### WORK REQUEST:
Check every line in the listing below for "Unlimited". Copy the ones where it occurs.

### AVAILABLE DATA:
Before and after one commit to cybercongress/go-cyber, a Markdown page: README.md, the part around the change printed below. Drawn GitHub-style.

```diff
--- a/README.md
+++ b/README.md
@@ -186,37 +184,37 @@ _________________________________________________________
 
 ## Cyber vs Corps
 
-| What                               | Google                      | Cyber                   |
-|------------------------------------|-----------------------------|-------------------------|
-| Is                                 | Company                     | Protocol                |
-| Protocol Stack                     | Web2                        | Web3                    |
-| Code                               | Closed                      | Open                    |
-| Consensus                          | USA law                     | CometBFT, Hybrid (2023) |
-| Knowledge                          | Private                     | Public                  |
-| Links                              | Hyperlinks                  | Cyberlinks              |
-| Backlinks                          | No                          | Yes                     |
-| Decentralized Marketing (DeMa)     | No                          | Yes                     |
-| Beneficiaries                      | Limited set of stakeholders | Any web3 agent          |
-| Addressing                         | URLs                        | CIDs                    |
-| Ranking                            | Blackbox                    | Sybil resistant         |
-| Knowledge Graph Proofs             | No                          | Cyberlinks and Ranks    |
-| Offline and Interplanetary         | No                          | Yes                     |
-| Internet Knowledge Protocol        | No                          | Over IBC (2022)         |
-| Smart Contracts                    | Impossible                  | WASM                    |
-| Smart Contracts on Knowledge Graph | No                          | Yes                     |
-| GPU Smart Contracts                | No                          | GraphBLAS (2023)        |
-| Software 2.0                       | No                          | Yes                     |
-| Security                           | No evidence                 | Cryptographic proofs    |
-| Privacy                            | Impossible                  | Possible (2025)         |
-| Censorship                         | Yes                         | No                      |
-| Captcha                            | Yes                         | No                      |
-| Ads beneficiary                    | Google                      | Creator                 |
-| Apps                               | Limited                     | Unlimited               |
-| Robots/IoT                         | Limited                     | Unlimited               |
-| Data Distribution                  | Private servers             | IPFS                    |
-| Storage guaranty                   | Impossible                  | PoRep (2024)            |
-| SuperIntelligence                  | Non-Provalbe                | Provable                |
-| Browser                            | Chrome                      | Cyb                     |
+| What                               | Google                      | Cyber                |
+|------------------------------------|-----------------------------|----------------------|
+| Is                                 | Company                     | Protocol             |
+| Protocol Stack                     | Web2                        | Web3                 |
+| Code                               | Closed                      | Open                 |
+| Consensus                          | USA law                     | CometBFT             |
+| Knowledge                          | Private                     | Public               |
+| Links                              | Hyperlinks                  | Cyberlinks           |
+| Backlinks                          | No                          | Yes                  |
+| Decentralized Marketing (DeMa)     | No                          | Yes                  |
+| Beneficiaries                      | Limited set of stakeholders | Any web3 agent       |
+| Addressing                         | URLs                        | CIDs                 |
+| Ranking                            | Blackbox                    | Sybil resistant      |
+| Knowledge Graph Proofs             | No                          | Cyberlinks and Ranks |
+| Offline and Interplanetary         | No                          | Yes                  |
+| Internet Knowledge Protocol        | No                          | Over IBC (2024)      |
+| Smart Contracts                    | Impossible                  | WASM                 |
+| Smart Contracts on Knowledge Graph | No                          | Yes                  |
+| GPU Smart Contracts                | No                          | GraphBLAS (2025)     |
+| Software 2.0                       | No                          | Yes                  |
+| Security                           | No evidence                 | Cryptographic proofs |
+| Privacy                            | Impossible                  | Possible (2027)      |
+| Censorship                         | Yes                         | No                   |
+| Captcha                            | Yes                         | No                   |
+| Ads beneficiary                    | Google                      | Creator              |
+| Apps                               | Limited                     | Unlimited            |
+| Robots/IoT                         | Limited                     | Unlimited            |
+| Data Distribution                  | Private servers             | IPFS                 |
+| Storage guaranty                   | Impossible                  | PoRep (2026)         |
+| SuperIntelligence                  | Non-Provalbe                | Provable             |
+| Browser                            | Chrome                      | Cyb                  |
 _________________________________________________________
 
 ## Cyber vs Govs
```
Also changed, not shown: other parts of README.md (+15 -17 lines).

### RESPONSE BELOW:
-| Apps                               | Limited                     | Unlimited               |
-| Robots/IoT                         | Limited                     | Unlimited               |
+| Apps                               | Limited                     | Unlimited            |
+| Robots/IoT                         | Limited                     | Unlimited            |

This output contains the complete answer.